During the process of wave slamming on a structure with sharp corners, the wave receding after wave impingement can induce strong negative pressure (relative to the atmospheric pressure) at the bottom of the structure, which is called the suction effect. From the practical point of view, the suction force induced by the negative pressure, coinciding with the gravity force, pulls the structure down and hence increases the risk of structural damage. In this work, the smoothed particle hydrodynamics (SPH) method, more specifically the δ+SPH model, is adopted to simulate the freak wave slamming on a fixed platform with the consideration of the suction effect, i.e., negative pressure, which is a challenging issue because it can cause the so-called tensile instability in SPH simulations. The key to overcome the numerical issue is to use a numerical technique named tensile instability control (TIC). Comparative studies using SPH models with and without TIC will show the importance of this technique in capturing the negative pressure. It is also found that using a two-phase simulation that takes the air phase into account is essential for an SPH model to accurately predict the impact pressure during the initial slamming stage. The freak wave impacts with different water depths are studied. All the multiphase SPH results are validated by our experimental data. The wave kinematics/dynamics and wave impact features in the wave-structure interacting process are discussed, and the mechanism of the suction effect characterized by the negative pressure is carefully analyzed.

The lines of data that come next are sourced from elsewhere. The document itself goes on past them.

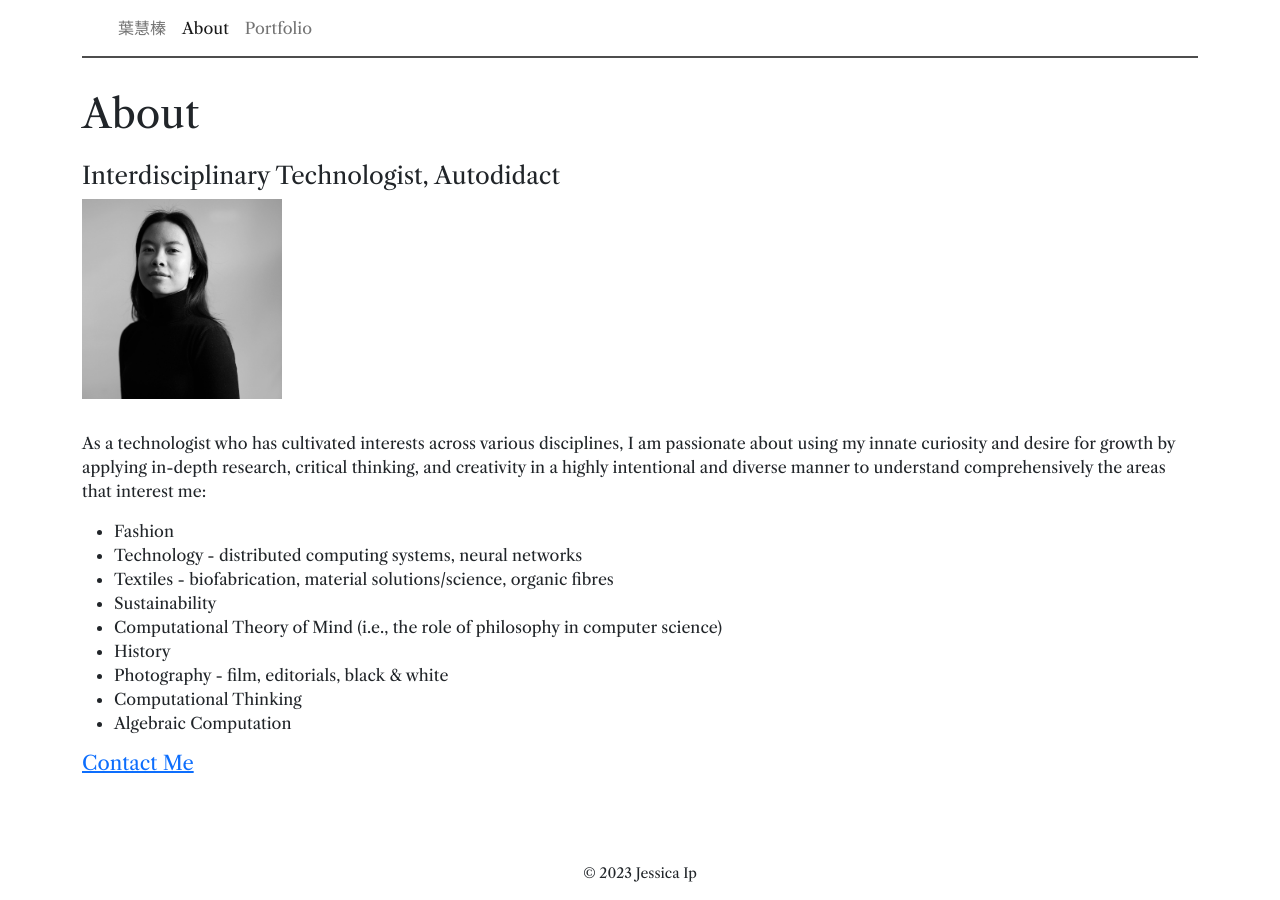
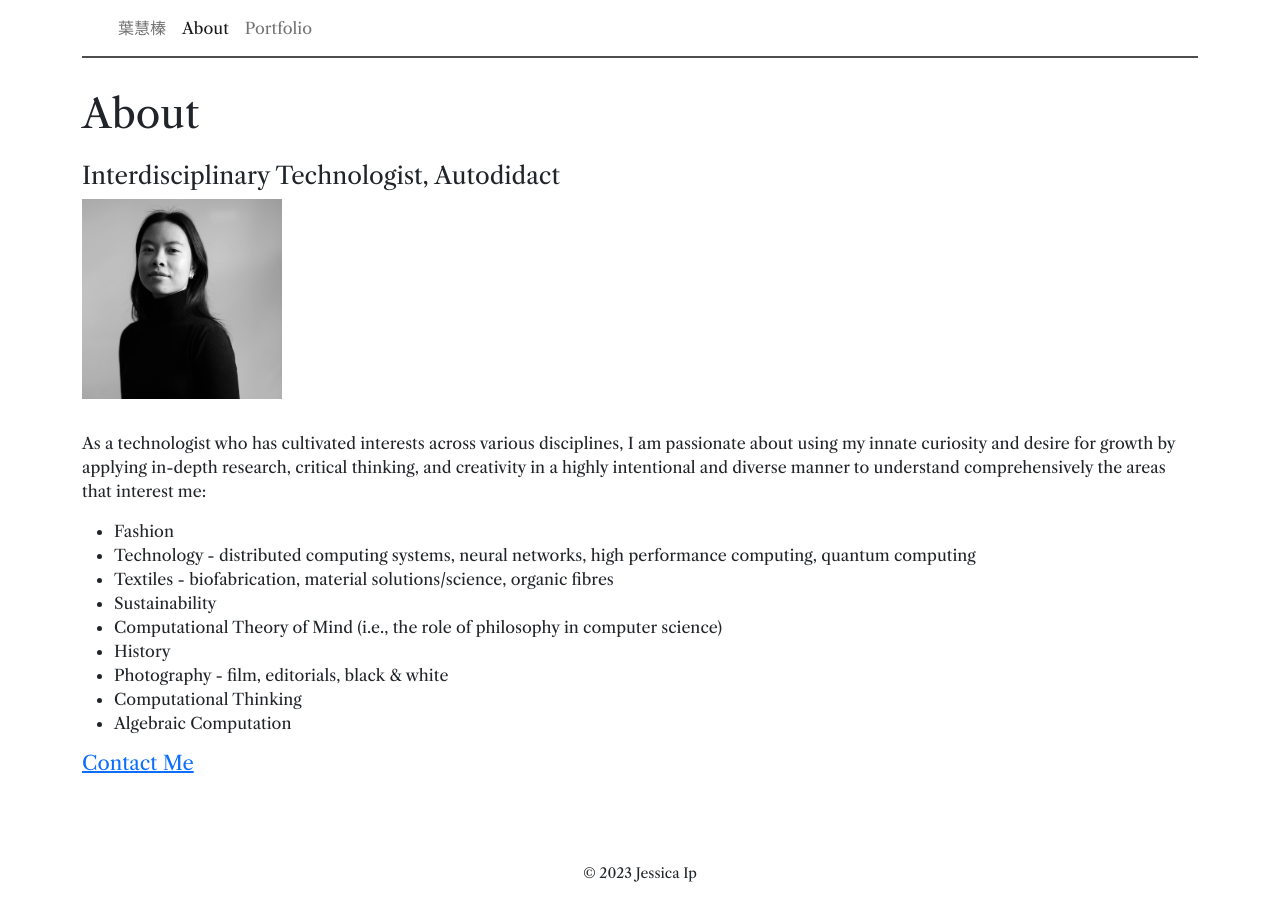
Before and after one commit to ipjessica/ipjessica.github.io, a Jekyll site: the page built from about.md, in a window 1280 px wide. Built offline with Jekyll 4.4.1, drawn with Linux system fonts in a browser that asks for light colours.

Commit message:
Update about.md

```diff
--- a/about.md
+++ b/about.md
@@ -10,7 +10,7 @@ permalink: /about/
 
 <ul>
     <li>Fashion</li>
-    <li>Technology - distributed computing systems, neural networks</li>
+    <li>Technology - distributed computing systems, neural networks, high performance computing, quantum computing</li>
     <li>Textiles - biofabrication, material solutions/science, organic fibres</li>
     <li>Sustainability</li>
     <li>Computational Theory of Mind (i.e., the role of philosophy in computer science)</li>
```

Superhydrophobic surfaces patterned with macroscale (≈1 mm) structures have gained increasing interest in the past years because of their potential in reducing the contact time between impacting liquid drops and the solid surface. The reduced wettability of these surfaces is of interest in numerous technical applications, as, for example, in anti-icing on airplane wings. Several experimental studies have been carried out on this topic in the literature; on the other hand, only very limited numerical investigations are available in the literature. In this paper, we present a numerical study based on a volume of fluid code for direct numerical simulation of incompressible multiphase flows. A necessary condition for the realization of this study was the implementation of arbitrary-shaped boundaries using a Cartesian grid system. Our implementation of embedded boundaries is based on a volume fraction representation of the boundaries and on a piecewise linear approximation of their surface. The discretized boundaries are then cut off from the computational domain, leading to an altered formulation of the discretized governing equations. To validate the method, we show simulation results for different impact velocities for the case of a droplet impacting on a wire, which has been investigated experimentally in the literature. The simulations show good agreement in terms of contact time and impact morphology, thus, showing the validity of the implementation. Moreover, an extensive analysis of the velocity field for this setup is presented, helping us to better understand the underlying physical phenomena.